Task material Start Marker
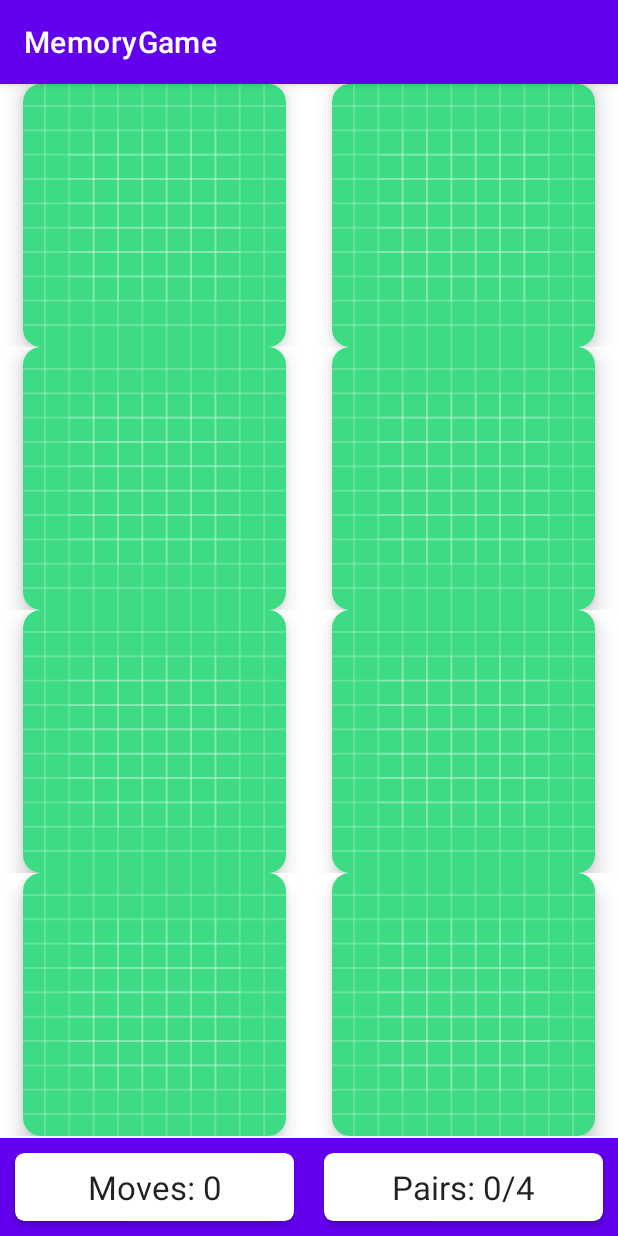
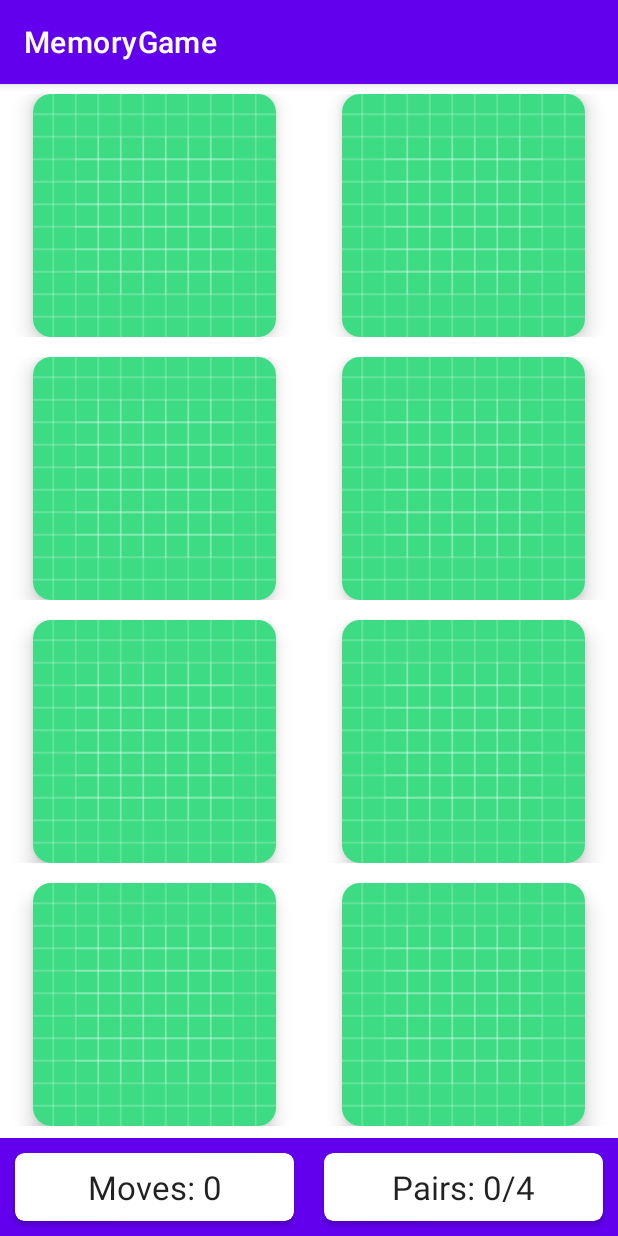
Before and after one commit to emryswei/MemoryGame, an Android app: the screen it shows after launch (MainActivity), on a phone screen of 412 x 824 dp. Run offline under Robolectric (Android 15) with nearby library versions, the phone set to English and light mode, and no system bars.

Commit message:
fit recyclerview, add margins between cards

```diff
--- a/app/src/main/java/com/example/memorygame/MemoryAdapter.java
+++ b/app/src/main/java/com/example/memorygame/MemoryAdapter.java
@@ -1,23 +1,16 @@
 package com.example.memorygame;
 
 import android.content.Context;
-import android.media.Image;
-import android.util.Log;
 import android.view.LayoutInflater;
 import android.view.View;
 import android.view.ViewGroup;
 import android.widget.ImageButton;
-import android.widget.ImageView;
 import android.widget.Toast;
 
 import androidx.annotation.NonNull;
-import androidx.cardview.widget.CardView;
 import androidx.recyclerview.widget.RecyclerView;
 
 import org.jetbrains.annotations.NotNull;
-
-import java.util.ArrayList;
-import java.util.Enumeration;
 
 public class MemoryAdapter extends RecyclerView.Adapter<MemoryAdapter.ViewHolder>{
 
@@ -25,6 +18,8 @@ public class MemoryAdapter extends RecyclerView.Adapter<MemoryAdapter.ViewHolder
     private Context context;
     private ImageButton imageButton;
     private int numPieces;
+    private static final int MARGIN_SIZE = 10;
+
 
     public static class ViewHolder extends RecyclerView.ViewHolder{
         private ImageButton imageButton;
@@ -40,18 +35,22 @@ public class MemoryAdapter extends RecyclerView.Adapter<MemoryAdapter.ViewHolder
         this.numPieces = numPieces;
     }
 
-
     @NonNull
     @NotNull
     @Override
     public ViewHolder onCreateViewHolder(ViewGroup parent, int viewType) {
-        double parentHeight = parent.getHeight() / 4;
-        double parentWidth = parent.getWidth() / 2;
-        double smaller = Math.min(parentHeight, parentWidth);
+        int cardHeight = parent.getHeight() / 4 - (2*MARGIN_SIZE);  // 减去(2*MARGIN_SIZE)保证卡与卡之间有一定空隙
+        int cardWidth = parent.getWidth() / 2 - (2*MARGIN_SIZE);
+        int cardSmaller = Math.min(cardHeight, cardWidth); // 保证每张卡都是正方形，取最小值
+
         View view = LayoutInflater.from(parent.getContext()).inflate(R.layout.memory_card, parent, false);
-        View layoutParams = view.findViewById(R.id.cardView);
-        layoutParams.getLayoutParams().width = (int)smaller;
-        layoutParams.getLayoutParams().height = (int)smaller;
+
+        View cardParams = view.findViewById(R.id.cardView);
+        cardParams.getLayoutParams().width = (int)cardSmaller;
+        cardParams.getLayoutParams().height = (int)cardSmaller;
+
+        ViewGroup.MarginLayoutParams layoutParams = (ViewGroup.MarginLayoutParams) view.getLayoutParams();
+        layoutParams.setMargins(MARGIN_SIZE,MARGIN_SIZE,MARGIN_SIZE,MARGIN_SIZE);
         ViewHolder holder = new ViewHolder(view);
         return holder;
     }
--- a/app/src/main/res/layout/activity_main.xml
+++ b/app/src/main/res/layout/activity_main.xml
@@ -26,7 +26,7 @@
             <TextView
                 android:id="@+id/numMoves"
                 android:layout_width="match_parent"
-                android:layout_height="wrap_content"
+                android:layout_height="match_parent"
                 android:layout_margin="8dp"
                 android:gravity="center"
                 android:text="Moves: 0"
@@ -43,7 +43,7 @@
             <TextView
                 android:id="@+id/numPairs"
                 android:layout_width="match_parent"
-                android:layout_height="wrap_content"
+                android:layout_height="match_parent"
                 android:layout_margin="8dp"
                 android:gravity="center"
                 android:text="Pairs: 0/4"
@@ -55,6 +55,8 @@
         android:id="@+id/recyclerViewBoard"
         android:layout_width="0dp"
         android:layout_height="0dp"
+        android:overScrollMode="never"
+        app:layoutManager="androidx.recyclerview.widget.GridLayoutManager"
         app:layout_constraintBottom_toTopOf="@+id/linearLayout"
         app:layout_constraintEnd_toEndOf="parent"
         app:layout_constraintStart_toStartOf="parent"
```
Task material End Marker
▶ What to produce:
Output the listing above exactly as it stands; no picture should appear.

▶ Response box:
Before and after one commit to emryswei/MemoryGame, an Android app: the screen it shows after launch (MainActivity), on a phone screen of 412 x 824 dp. Run offline under Robolectric (Android 15) with nearby library versions, the phone set to English and light mode, and no system bars.

Commit message:
fit recyclerview, add margins between cards

```diff
--- a/app/src/main/java/com/example/memorygame/MemoryAdapter.java
+++ b/app/src/main/java/com/example/memorygame/MemoryAdapter.java
@@ -1,23 +1,16 @@
 package com.example.memorygame;
 
 import android.content.Context;
-import android.media.Image;
-import android.util.Log;
 import android.view.LayoutInflater;
 import android.view.View;
 import android.view.ViewGroup;
 import android.widget.ImageButton;
-import android.widget.ImageView;
 import android.widget.Toast;
 
 import androidx.annotation.NonNull;
-import androidx.cardview.widget.CardView;
 import androidx.recyclerview.widget.RecyclerView;
 
 import org.jetbrains.annotations.NotNull;
-
-import java.util.ArrayList;
-import java.util.Enumeration;
 
 public class MemoryAdapter extends RecyclerView.Adapter<MemoryAdapter.ViewHolder>{
 
@@ -25,6 +18,8 @@ public class MemoryAdapter extends RecyclerView.Adapter<MemoryAdapter.ViewHolder
     private Context context;
     private ImageButton imageButton;
     private int numPieces;
+    private static final int MARGIN_SIZE = 10;
+
 
     public static class ViewHolder extends RecyclerView.ViewHolder{
         private ImageButton imageButton;
@@ -40,18 +35,22 @@ public class MemoryAdapter extends RecyclerView.Adapter<MemoryAdapter.ViewHolder
         this.numPieces = numPieces;
     }
 
-
     @NonNull
     @NotNull
     @Override
     public ViewHolder onCreateViewHolder(ViewGroup parent, int viewType) {
-        double parentHeight = parent.getHeight() / 4;
-        double parentWidth = parent.getWidth() / 2;
-        double smaller = Math.min(parentHeight, parentWidth);
+        int cardHeight = parent.getHeight() / 4 - (2*MARGIN_SIZE);  // 减去(2*MARGIN_SIZE)保证卡与卡之间有一定空隙
+        int cardWidth = parent.getWidth() / 2 - (2*MARGIN_SIZE);
+        int cardSmaller = Math.min(cardHeight, cardWidth); // 保证每张卡都是正方形，取最小值
+
         View view = LayoutInflater.from(parent.getContext()).inflate(R.layout.memory_card, parent, false);
-        View layoutParams = view.findViewById(R.id.cardView);
-        layoutParams.getLayoutParams().width = (int)smaller;
-        layoutParams.getLayoutParams().height = (int)smaller;
+
+        View cardParams = view.findViewById(R.id.cardView);
+        cardParams.getLayoutParams().width = (int)cardSmaller;
+        cardParams.getLayoutParams().height = (int)cardSmaller;
+
+        ViewGroup.MarginLayoutParams layoutParams = (ViewGroup.MarginLayoutParams) view.getLayoutParams();
+        layoutParams.setMargins(MARGIN_SIZE,MARGIN_SIZE,MARGIN_SIZE,MARGIN_SIZE);
         ViewHolder holder = new ViewHolder(view);
         return holder;
     }
--- a/app/src/main/res/layout/activity_main.xml
+++ b/app/src/main/res/layout/activity_main.xml
@@ -26,7 +26,7 @@
             <TextView
                 android:id="@+id/numMoves"
                 android:layout_width="match_parent"
-                android:layout_height="wrap_content"
+                android:layout_height="match_parent"
                 android:layout_margin="8dp"
                 android:gravity="center"
                 android:text="Moves: 0"
@@ -43,7 +43,7 @@
             <TextView
                 android:id="@+id/numPairs"
                 android:layout_width="match_parent"
-                android:layout_height="wrap_content"
+                android:layout_height="match_parent"
                 android:layout_margin="8dp"
                 android:gravity="center"
                 android:text="Pairs: 0/4"
@@ -55,6 +55,8 @@
         android:id="@+id/recyclerViewBoard"
         android:layout_width="0dp"
         android:layout_height="0dp"
+        android:overScrollMode="never"
+        app:layoutManager="androidx.recyclerview.widget.GridLayoutManager"
         app:layout_constraintBottom_toTopOf="@+id/linearLayout"
         app:layout_constraintEnd_toEndOf="parent"
         app:layout_constraintStart_toStartOf="parent"
```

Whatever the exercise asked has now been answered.